[Information provided]:
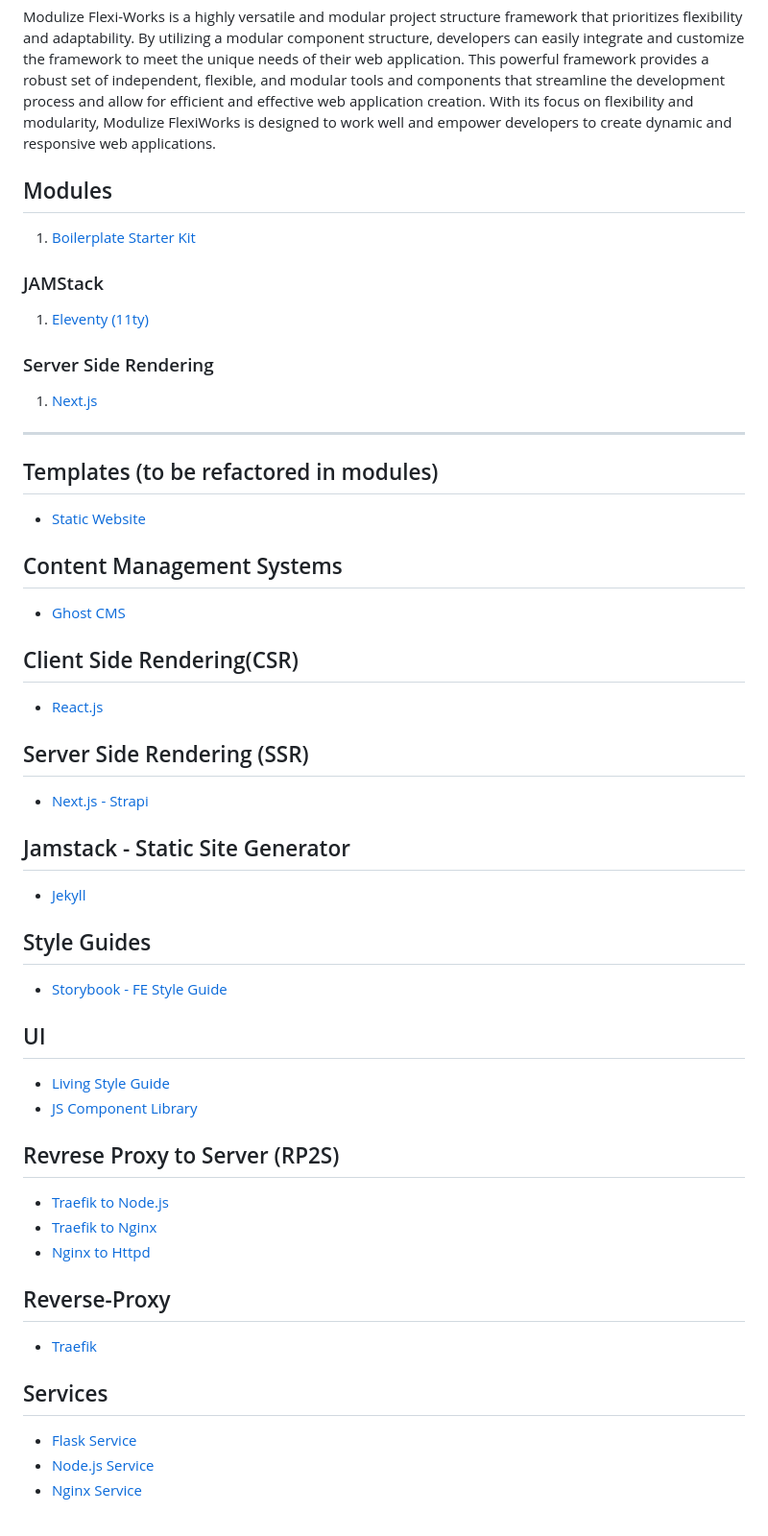
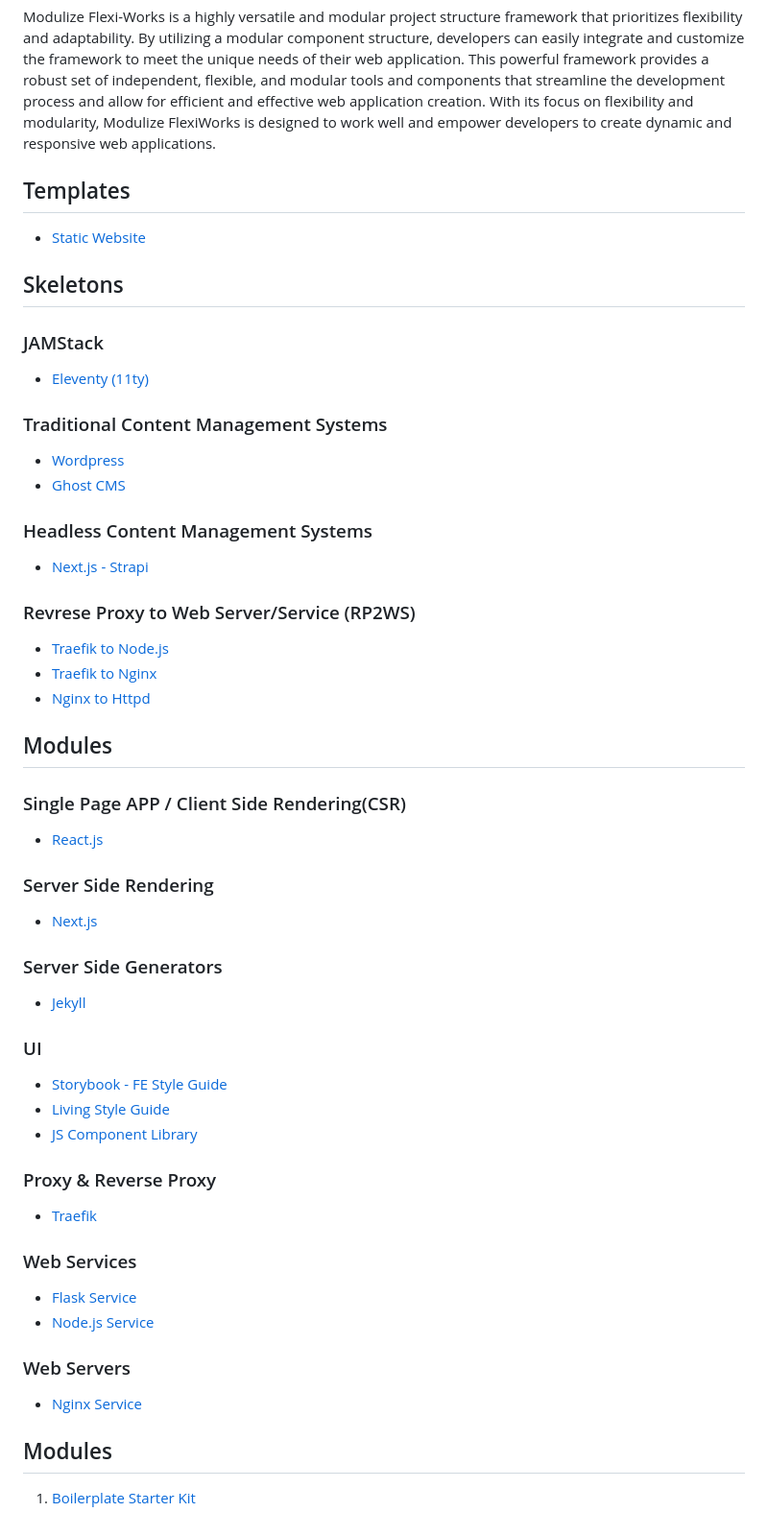
Before and after one commit to paulAlexSerban/Project-Templates, a Markdown page: README.md, the part around the change. Shown: that part at 96% size. Drawn GitHub-style.

```diff
--- a/README.md
+++ b/README.md
@@ -2,21 +2,55 @@
 
 Modulize Flexi-Works is a highly versatile and modular project structure framework that prioritizes flexibility and adaptability. By utilizing a modular component structure, developers can easily integrate and customize the framework to meet the unique needs of their web application. This powerful framework provides a robust set of independent, flexible, and modular tools and components that streamline the development process and allow for efficient and effective web application creation. With its focus on flexibility and modularity, Modulize FlexiWorks is designed to work well and empower developers to create dynamic and responsive web applications.
 
+## Templates
+- [Static Website](https://github.com/paulAlexSerban/tpl--static-website)
+
+## Skeletons
+### JAMStack
+- [Eleventy (11ty)](https://github.com/paulAlexSerban/mod--11ty)
+
+### Traditional Content Management Systems
+- [Wordpress]()
+- [Ghost CMS](https://github.com/paulAlexSerban/tpl--ghost-cms)
+
+### Headless Content Management Systems
+- [Next.js - Strapi](https://github.com/paulAlexSerban/tpl--nextjs-strapi-ssr)
+
+### Revrese Proxy to Web Server/Service (RP2WS)
+- [Traefik to Node.js](https://github.com/paulAlexSerban/tpl--traefik-nodejs)
+- [Traefik to Nginx](https://github.com/paulAlexSerban/tpl--traefik-proxy--nginx-server)
+- [Nginx to Httpd](https://github.com/paulAlexSerban/tpl--nginx-proxy--httpd-server)
+
+## Modules
+### Single Page APP / Client Side Rendering(CSR)
+- [React.js](https://github.com/paulAlexSerban/tpl--reactjs)
+
+### Server Side Rendering
+- [Next.js](https://github.com/paulAlexSerban/mod--nextjs)
+
+### Server Side Generators
+- [Jekyll](https://github.com/paulAlexSerban/tpl--jamstack-jekyll)
+
+### UI
+- [Storybook - FE Style Guide](https://github.com/paulAlexSerban/tpl--fe-style-guide-storybook)
+- [Living Style Guide](https://github.com/paulAlexSerban/tpl--living-style-guide)
+- [JS Component Library](https://github.com/paulAlexSerban/tpl--js-component-library)
+
+### Proxy & Reverse Proxy
+- [Traefik](https://github.com/paulAlexSerban/tpl--traefik-proxy)
+
+### Web Services
+- [Flask Service](https://github.com/paulAlexSerban/tpl--flask-service)
+- [Node.js Service](https://github.com/paulAlexSerban/tpl--nodejs-service)
+
+### Web Servers
+- [Nginx Service](https://github.com/paulAlexSerban/tpl--nginx-service)
+
+
 ## Modules
 1. [Boilerplate Starter Kit](https://github.com/paulAlexSerban/mod--boilerplate-starter-kit)
 
-### JAMStack
-1. [Eleventy (11ty)](https://github.com/paulAlexSerban/mod--11ty)
-
-### Server Side Rendering
-1. [Next.js](https://github.com/paulAlexSerban/mod--nextjs)
-
-
----
-## Templates (to be refactored in modules)
-
 <!-- - [Portfolio Template](https://github.com/paulAlexSerban/project-boilerplate-archetype-n-framework) -->
-- [Static Website](https://github.com/paulAlexSerban/tpl--static-website)
 
 <!--
 ## Tech Stacks
@@ -27,35 +61,15 @@ Modulize Flexi-Works is a highly versatile and modular project structure framewo
 - MEVN
 -->
 
-## Content Management Systems
-<!-- - Wordpress -->
-- [Ghost CMS](https://github.com/paulAlexSerban/tpl--ghost-cms)
-
-## Client Side Rendering(CSR)
-- [React.js](https://github.com/paulAlexSerban/tpl--reactjs)
-
-## Server Side Rendering (SSR)
-- [Next.js - Strapi](https://github.com/paulAlexSerban/tpl--nextjs-strapi-ssr)
-
 <!--
 - Php
 - ExpressJS - Ejs
 -->
 
-## Jamstack - Static Site Generator
-- [Jekyll](https://github.com/paulAlexSerban/tpl--jamstack-jekyll)
-
 <!--
 - Hugo
 - Pelican
 -->
-
-## Style Guides
-- [Storybook - FE Style Guide](https://github.com/paulAlexSerban/tpl--fe-style-guide-storybook)
-
-## UI
-- [Living Style Guide](https://github.com/paulAlexSerban/tpl--living-style-guide)
-- [JS Component Library](https://github.com/paulAlexSerban/tpl--js-component-library)
 
 <!--
 ## Server to Database
@@ -63,14 +77,6 @@ Modulize Flexi-Works is a highly versatile and modular project structure framewo
 - ExpressJS - MongoDB
 - ExpressJS - SQL
 -->
-
-## Revrese Proxy to Server (RP2S)
-- [Traefik to Node.js](https://github.com/paulAlexSerban/tpl--traefik-nodejs)
-- [Traefik to Nginx](https://github.com/paulAlexSerban/tpl--traefik-proxy--nginx-server)
-- [Nginx to Httpd](https://github.com/paulAlexSerban/tpl--nginx-proxy--httpd-server)
-
-## Reverse-Proxy
-- [Traefik](https://github.com/paulAlexSerban/tpl--traefik-proxy)
 
 <!--
 ## Server to Database
@@ -86,11 +92,6 @@ Modulize Flexi-Works is a highly versatile and modular project structure framewo
 - SQL
 -->
 
-## Services
-- [Flask Service](https://github.com/paulAlexSerban/tpl--flask-service)
-- [Node.js Service](https://github.com/paulAlexSerban/tpl--nodejs-service)
-- [Nginx Service](https://github.com/paulAlexSerban/tpl--nginx-service)
-
 <!--
 - [ExpressJS (NodeJS v14)](https://github.com/paulAlexSerban/template-nodejs-14)
 - [ExpressJS - Redis (NodeJS v14)](https://github.com/paulAlexSerban/template-nodejs-redis)
```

[Work task]:
Look through the entries above and find each line where the word "Rendering" occurs; copy those lines.

[Written solution]:
+### Single Page APP / Client Side Rendering(CSR)
+### Server Side Rendering
-### Server Side Rendering
-## Client Side Rendering(CSR)
-## Server Side Rendering (SSR)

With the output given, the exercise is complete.